Material for this exercise:
▬▬▬▬▬▬▬▬▬▬

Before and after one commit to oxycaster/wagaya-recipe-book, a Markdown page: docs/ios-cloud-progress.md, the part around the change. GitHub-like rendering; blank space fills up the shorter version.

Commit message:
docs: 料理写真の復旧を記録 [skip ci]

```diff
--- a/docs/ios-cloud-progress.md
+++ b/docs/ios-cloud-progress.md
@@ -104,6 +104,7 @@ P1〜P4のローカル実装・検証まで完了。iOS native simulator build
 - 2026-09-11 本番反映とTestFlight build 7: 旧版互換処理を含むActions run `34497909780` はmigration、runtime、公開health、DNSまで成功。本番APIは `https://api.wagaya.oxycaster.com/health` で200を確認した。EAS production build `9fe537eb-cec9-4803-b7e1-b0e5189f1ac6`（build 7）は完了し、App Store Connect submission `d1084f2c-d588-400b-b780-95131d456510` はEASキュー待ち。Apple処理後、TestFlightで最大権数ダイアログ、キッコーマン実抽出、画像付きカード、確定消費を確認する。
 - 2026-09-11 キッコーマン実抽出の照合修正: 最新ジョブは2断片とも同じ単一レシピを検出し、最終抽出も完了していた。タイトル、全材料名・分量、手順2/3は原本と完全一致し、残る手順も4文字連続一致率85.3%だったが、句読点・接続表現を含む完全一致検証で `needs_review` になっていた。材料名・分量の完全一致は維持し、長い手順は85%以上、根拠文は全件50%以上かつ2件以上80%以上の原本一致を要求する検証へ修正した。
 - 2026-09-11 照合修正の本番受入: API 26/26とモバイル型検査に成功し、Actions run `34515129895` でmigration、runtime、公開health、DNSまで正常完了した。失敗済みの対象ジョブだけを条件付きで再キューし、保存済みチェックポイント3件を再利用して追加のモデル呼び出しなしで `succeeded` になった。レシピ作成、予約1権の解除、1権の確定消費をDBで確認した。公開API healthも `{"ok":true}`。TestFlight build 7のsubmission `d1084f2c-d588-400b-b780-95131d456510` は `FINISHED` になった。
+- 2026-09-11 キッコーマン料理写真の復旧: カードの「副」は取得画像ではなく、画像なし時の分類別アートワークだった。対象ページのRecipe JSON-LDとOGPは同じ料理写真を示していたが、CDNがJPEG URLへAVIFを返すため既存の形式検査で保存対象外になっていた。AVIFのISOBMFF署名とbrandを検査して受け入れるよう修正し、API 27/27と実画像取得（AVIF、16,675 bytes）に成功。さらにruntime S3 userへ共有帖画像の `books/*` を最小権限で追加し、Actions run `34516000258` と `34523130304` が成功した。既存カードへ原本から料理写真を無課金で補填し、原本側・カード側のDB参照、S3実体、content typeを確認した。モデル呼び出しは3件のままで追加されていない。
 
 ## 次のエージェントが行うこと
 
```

▬▬▬▬▬▬▬▬▬▬

Exercise brief:
Throughout the data above, report every line that contains the string "公開health".

Response area:
 - 2026-09-11 本番反映とTestFlight build 7: 旧版互換処理を含むActions run `34497909780` はmigration、runtime、公開health、DNSまで成功。本番APIは `https://api.wagaya.oxycaster.com/health` で200を確認した。EAS production build `9fe537eb-cec9-4803-b7e1-b0e5189f1ac6`（build 7）は完了し、App Store Connect submission `d1084f2c-d588-400b-b780-95131d456510` はEASキュー待ち。Apple処理後、TestFlightで最大権数ダイアログ、キッコーマン実抽出、画像付きカード、確定消費を確認する。
 - 2026-09-11 照合修正の本番受入: API 26/26とモバイル型検査に成功し、Actions run `34515129895` でmigration、runtime、公開health、DNSまで正常完了した。失敗済みの対象ジョブだけを条件付きで再キューし、保存済みチェックポイント3件を再利用して追加のモデル呼び出しなしで `succeeded` になった。レシピ作成、予約1権の解除、1権の確定消費をDBで確認した。公開API healthも `{"ok":true}`。TestFlight build 7のsubmission `d1084f2c-d588-400b-b780-95131d456510` は `FINISHED` になった。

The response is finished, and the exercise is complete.